There are four main reasons why you should include deadheading as part of your routine garden maintenance:
■ Make the plant look neater. Dying flowers tend to turn brown and either dry or mushy. This can detract from the overall look you've work so hard to achieve in your garden.
■ Encourage plants to set more flower buds. Plants flower in order to set seed. If their flowers are constantly being removed before they mature and go to seed, many plants, although not all, will simply set more. This will extend the length of the blooming season. Most annual flowers, such as petunias, zinnias, and marigolds, as well as many perennial plants, will continue to bloom throughout the growing season—if they are deadheaded. Rudbeckia and Echinacea are good examples of perennials that benefit from deadheading. They will repeat-bloom through the season, if regularly deadheaded

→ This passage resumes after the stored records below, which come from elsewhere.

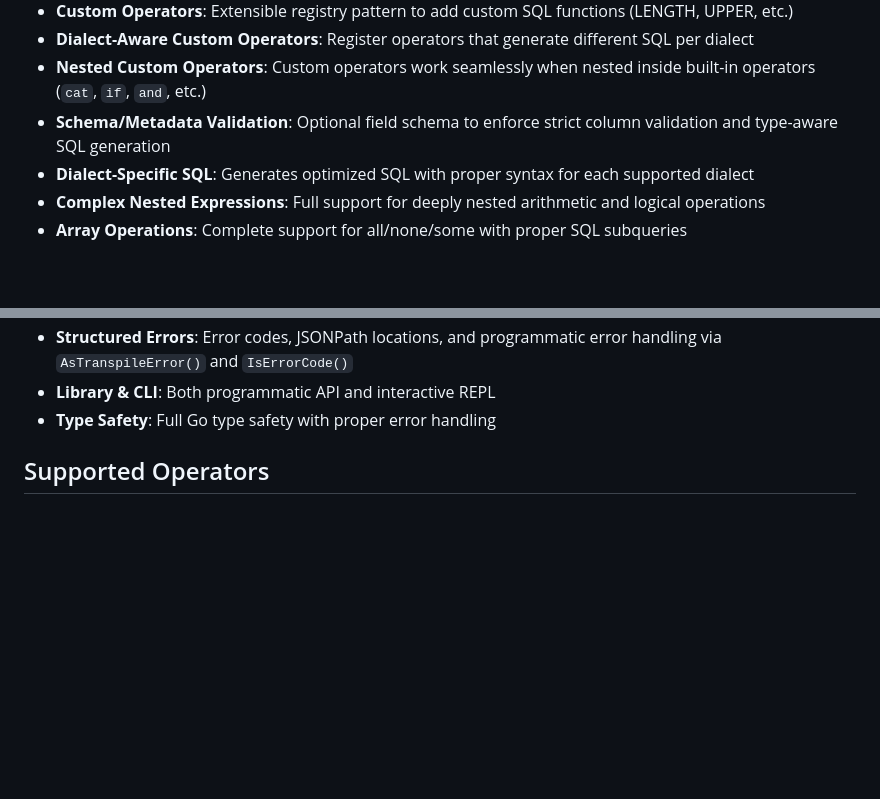
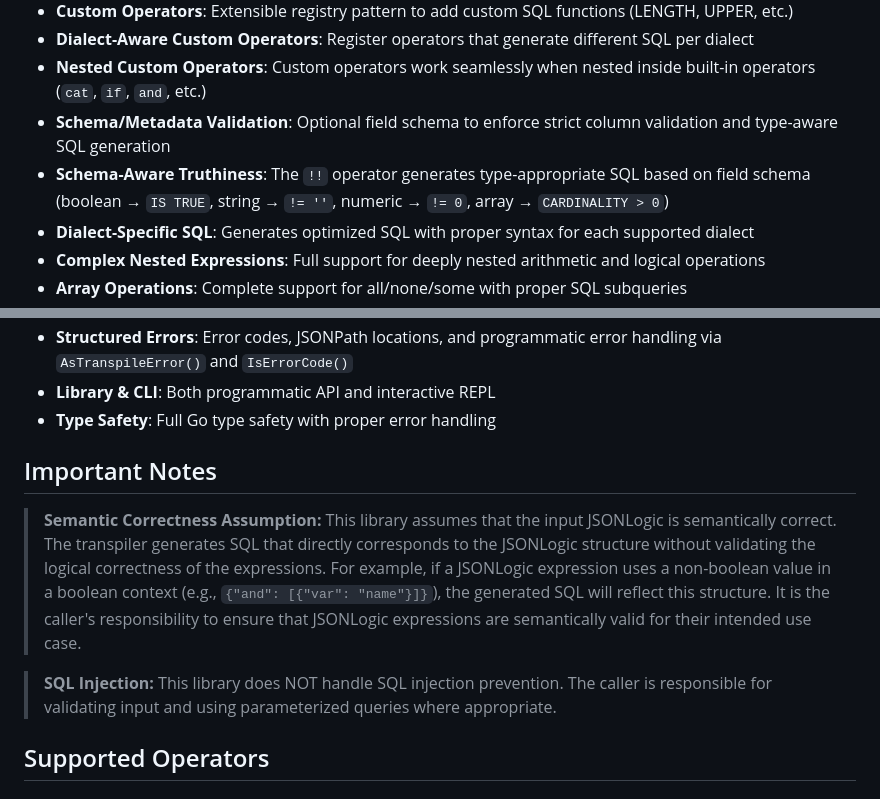
Before and after one commit to h22rana/jsonlogic2sql, a Markdown page: README.md, 2 parts joined by grey strips. Rendered like a GitHub page; blank space fills up the shorter version.

```diff
--- a/README.md
+++ b/README.md
@@ -10,6 +10,7 @@ A Go library that converts JSON Logic expressions into SQL. This library provide
 - **Dialect-Aware Custom Operators**: Register operators that generate different SQL per dialect
 - **Nested Custom Operators**: Custom operators work seamlessly when nested inside built-in operators (`cat`, `if`, `and`, etc.)
 - **Schema/Metadata Validation**: Optional field schema to enforce strict column validation and type-aware SQL generation
+- **Schema-Aware Truthiness**: The `!!` operator generates type-appropriate SQL based on field schema (boolean → `IS TRUE`, string → `!= ''`, numeric → `!= 0`, array → `CARDINALITY > 0`)
 - **Dialect-Specific SQL**: Generates optimized SQL with proper syntax for each supported dialect
 - **Complex Nested Expressions**: Full support for deeply nested arithmetic and logical operations
 - **Array Operations**: Complete support for all/none/some with proper SQL subqueries
@@ -24,6 +25,12 @@ A Go library that converts JSON Logic expressions into SQL. This library provide
 - **Structured Errors**: Error codes, JSONPath locations, and programmatic error handling via `AsTranspileError()` and `IsErrorCode()`
 - **Library & CLI**: Both programmatic API and interactive REPL
 - **Type Safety**: Full Go type safety with proper error handling
+
+## Important Notes
+
+> **Semantic Correctness Assumption:** This library assumes that the input JSONLogic is semantically correct. The transpiler generates SQL that directly corresponds to the JSONLogic structure without validating the logical correctness of the expressions. For example, if a JSONLogic expression uses a non-boolean value in a boolean context (e.g., `{"and": [{"var": "name"}]}`), the generated SQL will reflect this structure. It is the caller's responsibility to ensure that JSONLogic expressions are semantically valid for their intended use case.
+
+> **SQL Injection:** This library does NOT handle SQL injection prevention. The caller is responsible for validating input and using parameterized queries where appropriate.
 
 ## Supported Operators
 
```
Also changed, not shown: other parts of README.md (+39 -0 lines).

■ Help plants conserve energy. Removing dead blooms allows the plant to direct its energy toward improving its general health. Perennial flowers, such as Astilbe and peonies, bloom only once, even with deadheading. However, cutting back the flower stalks allows all the plant's energy to be put back into its roots and foliage, allowing it to regain any energy it lost to flowering and making for a generally hardier plant.
■ Prevent seed formation. Some plants self-sow aggressively, and deadheading prevents them from forming seed in the first place. Plants like bellflowers, chives, and garlic chives can quickly outgrow their space, if allowed to self-sow. Of course, plants become aggressive in different growing conditions, so one gardener's invasive plants can be another gardener's growing challenge. Sometimes self-sowing is a welcome attribute, as with columbines and butterfly weed.
How to Deadhead Flowers
There are few common methods for deadheading garden flowers. Choose the best technique for your garden based on the type and size of plant and the number of flowers it produces:
■ Pruning: For plants with large flowers, like daylilies and coneflowers, the easiest way to deadhead is with your hand pruners. If there are unopened flower buds lower on the flower stalk, just remove the dead flowers on top. If the whole length of the flower stalk has finished blooming, remove the entire stalk at the base of the plant.
■ Pinching: Some flower stalks are thin and soft enough to simply pinch off between your fingers. Pinching is quick and convenient, especially with plants like coleus, where you want to avoid flowers entirely because you are growing the plants for their colorful leaves.
■ Shearing: When there is a profusion of tiny flowers, as with thread-leaf coreopsis, the best thing to do is to wait until more of the flowers are past their prime and then simply shear the entire plant back by about one-third. You will lose a few flowers in the process, but the plant will quickly recover and set a whole new flush of blooms. It will also look fresher. You can often shear two or more times per season.
taken from https://www.thespruce.com/deadheading-garden-flowers-
till next time this is Becky Litterer, Becky's Greenhouse, Dougherty Iowa